In contrast to conventional TDR (Time Domain Reflectometry) it is superfluous, to read the characteristic TDR curve and derive the signal length, which represents the runtime of the electromagnetic wave within the surrounding soil. Moreover the bulk density of the regarding soil has to been known, in order to translate the TDR reading into a value of volumetric water content.
TRIME is providing a basic calibration, which enables the system to read convenient values on most soils. The system is limited at locations with a higher content of organic matter and therefore a higher salinity of the substrate. For this case, a fresh calibration has to be saved within the handheld device, in order to guarantee a satisfactory test value.

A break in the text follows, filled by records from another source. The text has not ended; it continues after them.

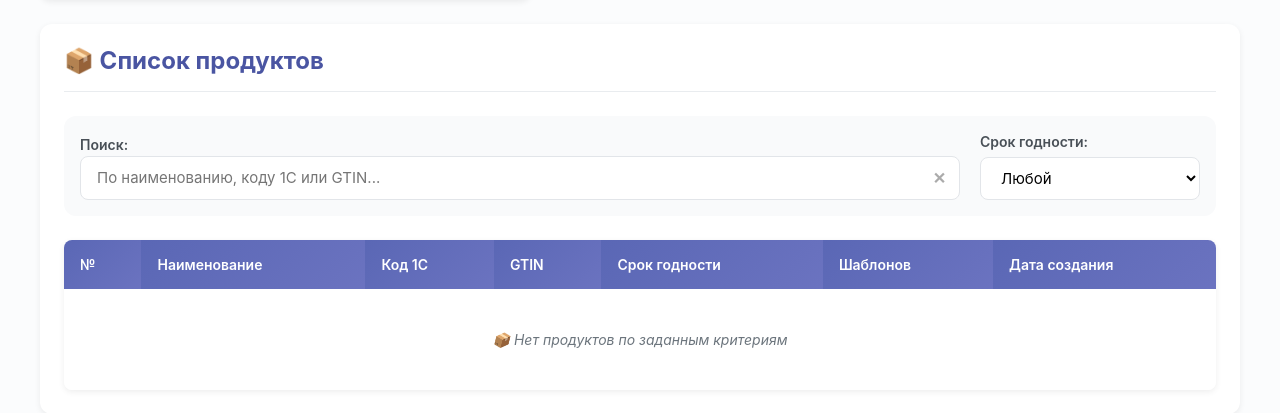
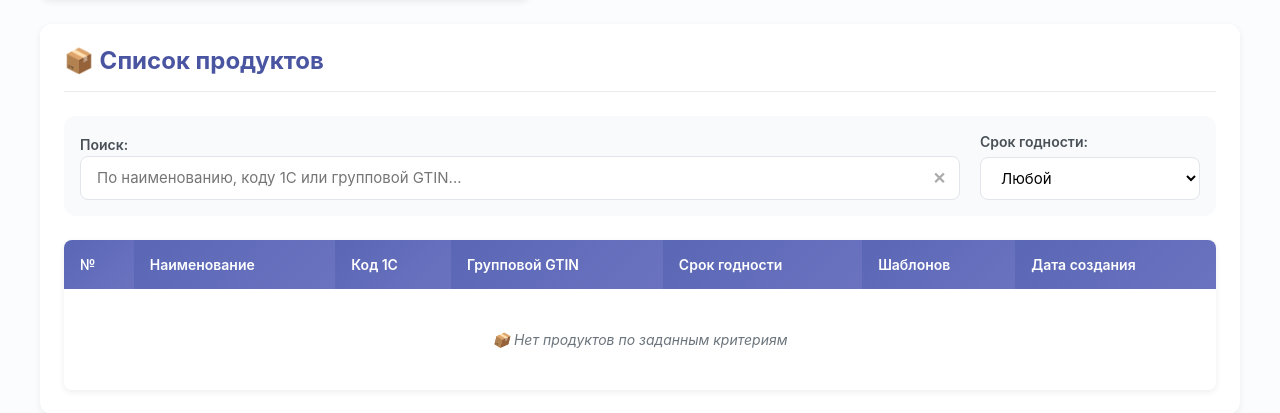
Before and after one commit to lopatin2012/PrintingMachine, a FastAPI app: template templates/products.html in a window 1280 px wide. Shown: the part 179-592 px from the top of the page. Run offline with FastAPI, Linux system fonts and the light colour scheme; the template is opened without the code that fills it, so the values that code supplies are empty.

Commit message:
Bugfix: 1) Добавлено уточнение какой тип Gtin используется. 2) Уменьшен стиль карточки при авторизации с 40 до 20px.

```diff
--- a/static/css/base.css
+++ b/static/css/base.css
@@ -914,7 +914,7 @@ table th, table td {
 .auth-card {
     background: white;
     border-radius: 16px;
-    padding: 40px;
+    padding: 20px;
     box-shadow: var(--shadow);
     transition: transform 0.3s ease, box-shadow 0.3s ease;
 }
--- a/templates/preview.html
+++ b/templates/preview.html
@@ -80,7 +80,7 @@
                 <label for="code">Код маркировки *</label>
                 <input type="text" id="code" name="code"
                        placeholder="Например: 04601751016416" required>
-                <small class="form-hint">Уникальный идентификатор для системы маркировки (GTIN)</small>
+                <small class="form-hint">Уникальный идентификатор групповой упаковки для системы маркировки (GTIN)</small>
             </div>
         </div>
 
--- a/templates/print_jobs.html
+++ b/templates/print_jobs.html
@@ -44,7 +44,7 @@
     <div class="search-section">
         <div class="search-wrapper">
             <input type="text" id="productSearch" class="search-input"
-                   placeholder="Поиск по наименованию, коду 1С или GTIN..."
+                   placeholder="Поиск по наименованию, коду 1С или GTIN групповой упаковки..."
                    value="{{ search_query }}">
             <button id="clearSearch" class="clear-btn">✕</button>
         </div>
@@ -60,7 +60,7 @@
                 <h3 class="product-name" data-tooltip="{{ product.name|e }}">{{ product.name }}</h3>
                 <div class="product-codes">
                     <span class="product-code-badge">1С: {{ product.current_code_1c }}</span>
-                    <span class="product-code-badge gtin">GTIN: {{ product.gtin }}</span>
+                    <span class="product-code-badge gtin">GTIN (группа): {{ product.gtin }}</span>
                 </div>
             </div>
             <div class="product-info">
--- a/templates/products.html
+++ b/templates/products.html
@@ -39,7 +39,7 @@
                     type="text"
                     id="searchInput"
                     class="search-input"
-                    placeholder="По наименованию, коду 1С или GTIN..."
+                    placeholder="По наименованию, коду 1С или групповой GTIN..."
                 >
                 <button id="clearSearch" class="clear-btn">✕</button>
             </div>
@@ -78,7 +78,7 @@
                     <th>№</th>
                     <th>Наименование</th>
                     <th>Код 1С</th>
-                    <th>GTIN</th>
+                    <th>Групповой GTIN</th>
                     <th>Срок годности</th>
                     <th>Шаблонов</th>
                     <th>Дата создания</th>
@@ -255,7 +255,7 @@
                 <div class="form-group">
                     <label for="productGtin" class="form-label">
                         <span class="label-icon">🆔</span>
-                        GTIN
+                        Групповой GTIN
                     </label>
                     <div class="input-wrapper">
                         <input
--- a/templates/templates.html
+++ b/templates/templates.html
@@ -221,7 +221,7 @@
                                         <input type="text"
                                                class="select-search-input"
                                                id="productSearchInput"
-                                               placeholder="Поиск по названию, коду 1С или GTIN..."
+                                               placeholder="Название, код 1С или GTIN (групп)..."
                                                autocomplete="off">
                                         <span class="select-search-icon">🔍</span>
                                     </div>
```
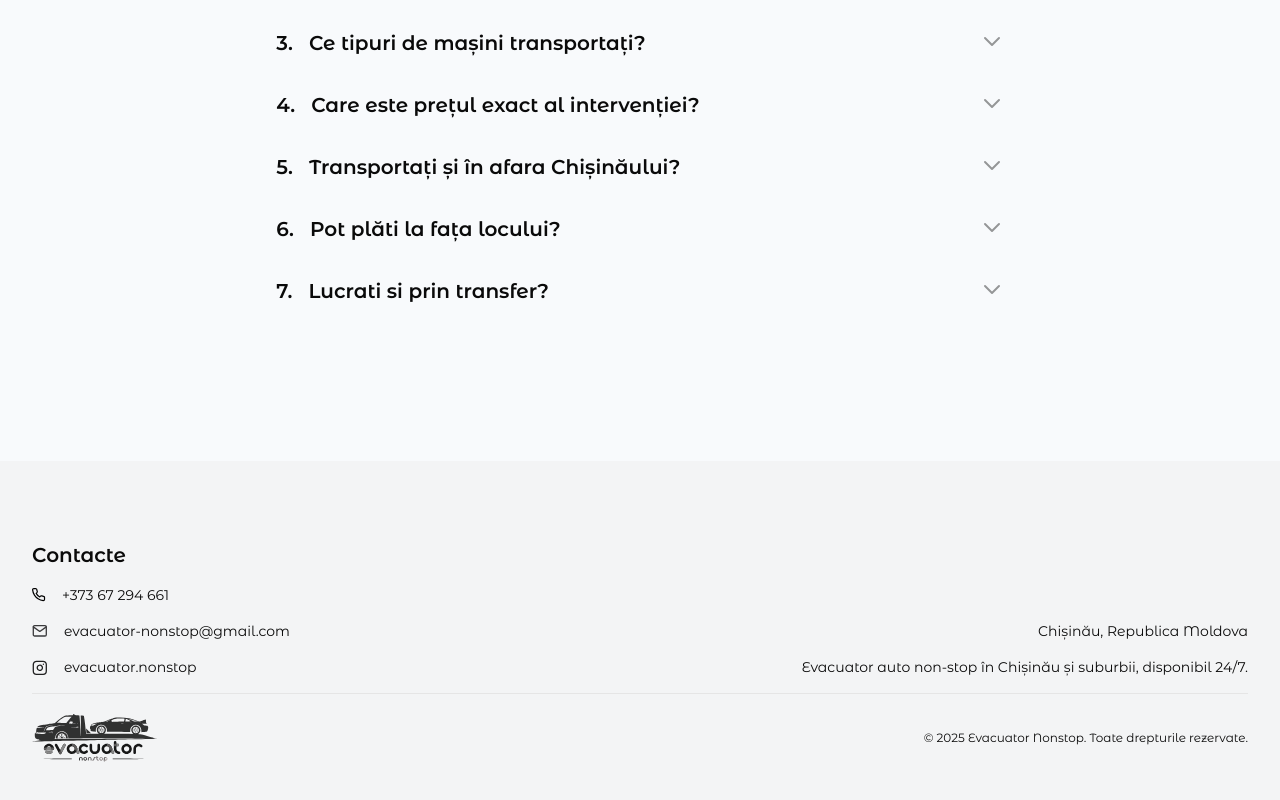
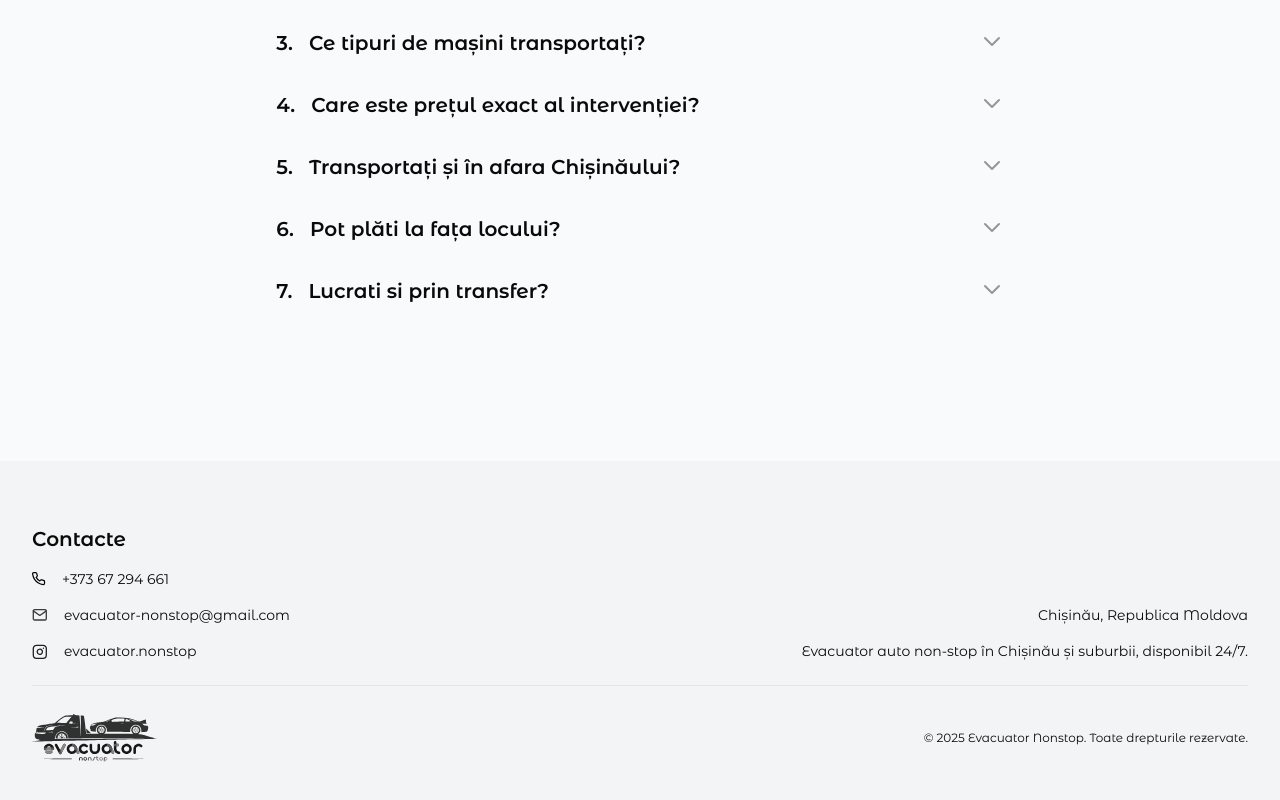
Before and after one commit to webedge-studio/evacuator-nonstop, a Next.js app: page / in a window 1280 px wide. Shown: the part 4433-5233 px from the top of the page. Built offline with nearby package versions, Linux system fonts and the light colour scheme.

Commit message:
Development - Footer spacing

```diff
--- a/components/layout/footer.tsx
+++ b/components/layout/footer.tsx
@@ -7,9 +7,11 @@ import instagram from "@/assets/icons/instagram.svg";
 import logo from "@/assets/images/branding/evacuator-logo-new.svg";
 
 export const Footer = () => (
-  <footer className="overflow-hidden bg-[#F3F4F5] py-20" id="footer">
+  <footer className="overflow-hidden bg-[#F3F4F5] pt-16 pb-10" id="footer">
     <div className={"container"}>
-      <div className={"flex flex-col gap-12 md:justify-between lg:flex-row"}>
+      <div
+        className={"flex flex-col gap-12 md:justify-between mb-2 lg:flex-row"}
+      >
         <div className="flex flex-col gap-4 pb-4">
           <div className="text-xl font-semibold">Contacte</div>
           <div className="flex flex-col justify-center gap-4">
@@ -56,7 +58,7 @@ export const Footer = () => (
       <hr className={"py-2.5"} />
       <div
         className={
-          "flex flex-col items-start justify-between gap-4 md:flex-row md:items-center"
+          "flex flex-col items-start justify-between mt-2 gap-4 md:flex-row md:items-center"
         }
       >
         <Image
```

Without any information of the prevailing soil characteristics, it seems impossible, to gain a satisfactory reading of a pre-calibrated system. For homogeneous sites, one calibration fulfils the demand. Heterogeneous sites appear to be the systems final limitation. A research approach of agricultural engineering at the University of Hohenheim is analysing the influences of different soil types on the accuracy of the TRIME reading. For the soil types, to be calibrated per one site, calibration switches are intended to be implemented in the existing gauge. The high tech variation is to contain a GPS (Global Positioning System), which is planned to give access to a soil characteristics database and relate the detected values of the site to the issued data for calibration purposes. The innovative method is expected to improve site specific data and therefore gives a great potential to save valuable and irreplaceable water.
Keywords: Calibration, GPS (Global Positioning System), soil type dependency, Time Domain Reflectometry (TDR), TRIME
Contact Address: Cornelius Jantschke, University of Hohenheim, Process Engineering in Plant Production, Garbenstraße 9, 70593 Stuttgart, Germany, e-mail: cornelius.jantschkeuni-hohenheim.de